Culture, Heritage and Diversity


Mixed urban spaces to reduce prejudice


A recently published study has found that prejudice is a function not only of whom you interact with, but also were you live. Previous papers have prioritised the interpersonal nature of contact and thus ignored its potential widespread impact.


The data gathered showed consistently across seven studies that individuals’ attitudes to other cultures are more positive when living in contexts in which people have more intergroup contacts. In order to achieve this segregation must be avoided at all cost, but how can this be achieved in practice? How could for example a current or future member of the Council of Europe’s Intercultural Cities network practice what they preach. The article, published by the National Academy of Sciences of the USA, rather in line with the Intercultural cities approach, recommends mixed settings such as schools, neighbourhoods and workplaces in order to prevent it.

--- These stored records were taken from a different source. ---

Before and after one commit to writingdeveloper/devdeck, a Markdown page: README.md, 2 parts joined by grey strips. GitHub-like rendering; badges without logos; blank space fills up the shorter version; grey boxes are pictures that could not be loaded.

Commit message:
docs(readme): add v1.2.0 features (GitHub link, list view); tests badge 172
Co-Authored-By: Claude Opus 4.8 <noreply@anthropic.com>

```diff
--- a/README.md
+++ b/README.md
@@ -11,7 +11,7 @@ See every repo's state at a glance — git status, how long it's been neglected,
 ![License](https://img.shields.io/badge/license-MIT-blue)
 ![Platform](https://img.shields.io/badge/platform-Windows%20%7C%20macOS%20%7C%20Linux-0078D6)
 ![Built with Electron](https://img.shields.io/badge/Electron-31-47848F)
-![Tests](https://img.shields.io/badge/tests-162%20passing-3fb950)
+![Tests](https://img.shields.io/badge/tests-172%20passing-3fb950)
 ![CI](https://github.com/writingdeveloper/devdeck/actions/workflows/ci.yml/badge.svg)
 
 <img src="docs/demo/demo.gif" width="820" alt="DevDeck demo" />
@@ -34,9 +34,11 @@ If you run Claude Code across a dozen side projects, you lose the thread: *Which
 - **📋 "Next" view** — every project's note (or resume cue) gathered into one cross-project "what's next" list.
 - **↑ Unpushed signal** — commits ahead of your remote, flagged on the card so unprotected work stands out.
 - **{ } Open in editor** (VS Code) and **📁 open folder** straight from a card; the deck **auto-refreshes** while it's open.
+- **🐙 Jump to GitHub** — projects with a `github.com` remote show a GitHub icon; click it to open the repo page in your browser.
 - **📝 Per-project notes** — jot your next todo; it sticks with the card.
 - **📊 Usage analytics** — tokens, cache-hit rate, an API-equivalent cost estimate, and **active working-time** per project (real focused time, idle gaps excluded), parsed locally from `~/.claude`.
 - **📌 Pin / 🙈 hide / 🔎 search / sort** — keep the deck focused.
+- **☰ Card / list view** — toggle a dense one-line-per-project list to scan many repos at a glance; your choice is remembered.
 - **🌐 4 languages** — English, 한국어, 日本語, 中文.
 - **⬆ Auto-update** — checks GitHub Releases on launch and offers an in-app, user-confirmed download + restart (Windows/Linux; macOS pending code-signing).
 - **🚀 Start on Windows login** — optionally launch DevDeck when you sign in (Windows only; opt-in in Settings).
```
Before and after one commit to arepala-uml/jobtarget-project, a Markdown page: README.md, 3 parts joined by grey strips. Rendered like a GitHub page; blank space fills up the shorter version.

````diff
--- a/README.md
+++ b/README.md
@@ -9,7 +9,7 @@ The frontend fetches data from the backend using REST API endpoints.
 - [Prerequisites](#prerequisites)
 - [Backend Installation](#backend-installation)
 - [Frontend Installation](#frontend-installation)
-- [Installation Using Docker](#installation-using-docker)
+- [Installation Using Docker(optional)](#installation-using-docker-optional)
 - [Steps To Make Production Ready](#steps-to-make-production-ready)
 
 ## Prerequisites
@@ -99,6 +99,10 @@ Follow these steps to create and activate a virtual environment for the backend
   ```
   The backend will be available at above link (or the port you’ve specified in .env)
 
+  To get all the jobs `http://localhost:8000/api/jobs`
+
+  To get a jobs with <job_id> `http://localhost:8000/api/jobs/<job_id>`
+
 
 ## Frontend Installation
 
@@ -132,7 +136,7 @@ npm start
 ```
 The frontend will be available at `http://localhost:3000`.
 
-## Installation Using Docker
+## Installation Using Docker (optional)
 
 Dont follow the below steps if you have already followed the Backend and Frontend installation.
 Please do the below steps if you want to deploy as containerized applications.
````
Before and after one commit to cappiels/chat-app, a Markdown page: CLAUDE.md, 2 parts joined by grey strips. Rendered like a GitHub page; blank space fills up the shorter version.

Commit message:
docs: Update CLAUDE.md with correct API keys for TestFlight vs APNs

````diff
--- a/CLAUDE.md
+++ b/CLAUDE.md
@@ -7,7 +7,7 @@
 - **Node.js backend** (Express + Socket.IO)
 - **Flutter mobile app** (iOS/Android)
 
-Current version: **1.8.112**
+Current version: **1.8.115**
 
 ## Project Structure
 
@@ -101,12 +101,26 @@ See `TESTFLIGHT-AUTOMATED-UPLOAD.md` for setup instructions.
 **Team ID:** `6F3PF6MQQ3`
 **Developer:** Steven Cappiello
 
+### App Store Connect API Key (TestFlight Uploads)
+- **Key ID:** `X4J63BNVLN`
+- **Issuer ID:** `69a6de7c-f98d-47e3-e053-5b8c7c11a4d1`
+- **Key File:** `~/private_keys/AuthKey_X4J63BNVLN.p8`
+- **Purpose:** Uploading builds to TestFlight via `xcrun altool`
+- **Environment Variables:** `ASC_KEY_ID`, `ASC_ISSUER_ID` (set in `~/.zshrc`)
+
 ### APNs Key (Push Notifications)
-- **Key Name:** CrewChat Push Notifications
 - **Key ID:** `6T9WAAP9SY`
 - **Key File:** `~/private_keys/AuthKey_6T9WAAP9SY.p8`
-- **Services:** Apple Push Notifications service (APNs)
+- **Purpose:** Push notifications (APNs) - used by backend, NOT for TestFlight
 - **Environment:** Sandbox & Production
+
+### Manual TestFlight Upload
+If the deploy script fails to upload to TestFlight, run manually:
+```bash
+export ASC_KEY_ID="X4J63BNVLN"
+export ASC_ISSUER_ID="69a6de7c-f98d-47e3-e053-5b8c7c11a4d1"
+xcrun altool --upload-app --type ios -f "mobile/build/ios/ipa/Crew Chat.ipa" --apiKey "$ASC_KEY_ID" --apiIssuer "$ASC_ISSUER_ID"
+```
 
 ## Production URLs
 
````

One must not forget that a city is made up not only of its “hardware” (schools, infrastructure, and built environment) but also “sofrware” - its inhabitants. In order to realize the diversity advantage at local level practitioners must play a careful juggling act between the two to avoid ethnic segregation and discrimination from occurring in increasingly diverse metropolitan areas.


By Thomas Pavan-Woolfe


Source: "Contextual effect of positive group intergroup contact on outgroup prejudice", Olivier Christ, Katerina Schmid, Simon Loliot, Hermann Swart, Dietlind Stolle, Nicole Tausch, Ananthi Al Ramiah, Ulrich Wagner, Steven Vertovec, and Miles Hewstone Edited by Susan T. Fiske, Princeton University , NJ approved 3 February 2014